I have chosen to go the interneg route. I have enough different chemistry processes going, between b&w, c-41, ra-4 and E-6 botles filling shelves above the sink.
I do have an almost full 100 sheet 8x10 box of early 90's Kodak Radiance paper that was gifted to me in the last year. I intend to turn to it when I find more time to print precious slide images.
It was designed to use process R-3, which at first I knew nothing about. I figured it needed to work like e-6. I have mixed a first developer that PE graciously helped to work out, to allow me to reversal process this in a tray in the dark after exposure, rinse it, optically flash it, and then feed it as though a normal ra-4 print into my roller processor. The up side at the start with this off board tray work is that you can tell from the low contrast black and white revesed image on the print at optical reexposure if you got the exposure right, before sending a dud futher along for more steps.

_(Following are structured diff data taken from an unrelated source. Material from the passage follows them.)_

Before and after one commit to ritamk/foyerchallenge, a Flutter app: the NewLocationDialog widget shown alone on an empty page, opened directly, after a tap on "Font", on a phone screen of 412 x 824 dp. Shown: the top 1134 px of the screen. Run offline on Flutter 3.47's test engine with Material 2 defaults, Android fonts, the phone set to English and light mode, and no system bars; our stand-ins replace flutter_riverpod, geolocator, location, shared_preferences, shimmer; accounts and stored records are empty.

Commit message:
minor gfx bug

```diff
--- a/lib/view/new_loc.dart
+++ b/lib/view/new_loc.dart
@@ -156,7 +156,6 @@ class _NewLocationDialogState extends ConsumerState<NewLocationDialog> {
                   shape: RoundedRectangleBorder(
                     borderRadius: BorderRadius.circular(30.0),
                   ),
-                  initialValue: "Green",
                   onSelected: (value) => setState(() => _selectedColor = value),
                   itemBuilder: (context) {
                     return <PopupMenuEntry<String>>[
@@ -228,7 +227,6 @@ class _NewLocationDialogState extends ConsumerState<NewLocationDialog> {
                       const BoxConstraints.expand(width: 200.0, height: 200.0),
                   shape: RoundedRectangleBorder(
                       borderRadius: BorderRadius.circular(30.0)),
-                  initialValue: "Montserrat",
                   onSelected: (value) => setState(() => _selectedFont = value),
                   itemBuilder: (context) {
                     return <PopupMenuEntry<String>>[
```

Ron has advised me on how to reversal rocess regular ra-4 paper, but it has not worked out well for me in experiments to date. On the other hand, the first run of the Radiance paper with the box recommened filtration virtually matched the Macbeth test image I printed on it the first time I exposed it.
I have also been buying up interneg and dupe film 35mm bulk 100ft loads for $5 a can at old camera shows.
Most of it is quite slow, and hence has not shifted out of workable spec with the right filtration. I calibrate it's parameters in a Bowens Illumitran slide dupe or a Polaroid bench type 4x5 or 35mm copy camera. The e-6 dupe film I plan to use to improve the exposure and contrast of slides that will otherwise need contrast reduction masks.
Contrast reduction masks I have made in the past, and it is a toss up between pre/post flashing the dupe slide or making the contrast reduction or unsharp mask.
As to working with small quantities of expensive colour chemistry in print tubes, I have found in the past that if you need 40mL of fresh solution per print, then save up the solution for the first few prints. What you really need is likely 120mL of wet solution, with at least 40mL of fresh solution as a part of that mix.
I would store the intermediate solution in labelled plastic mugs that would hang with thier bottoms in the water tempering bath that the bottles also used, so that they would be at temp and ready to be replenished and poured back into the tube to help the new solution spread evenly over the whole print surface.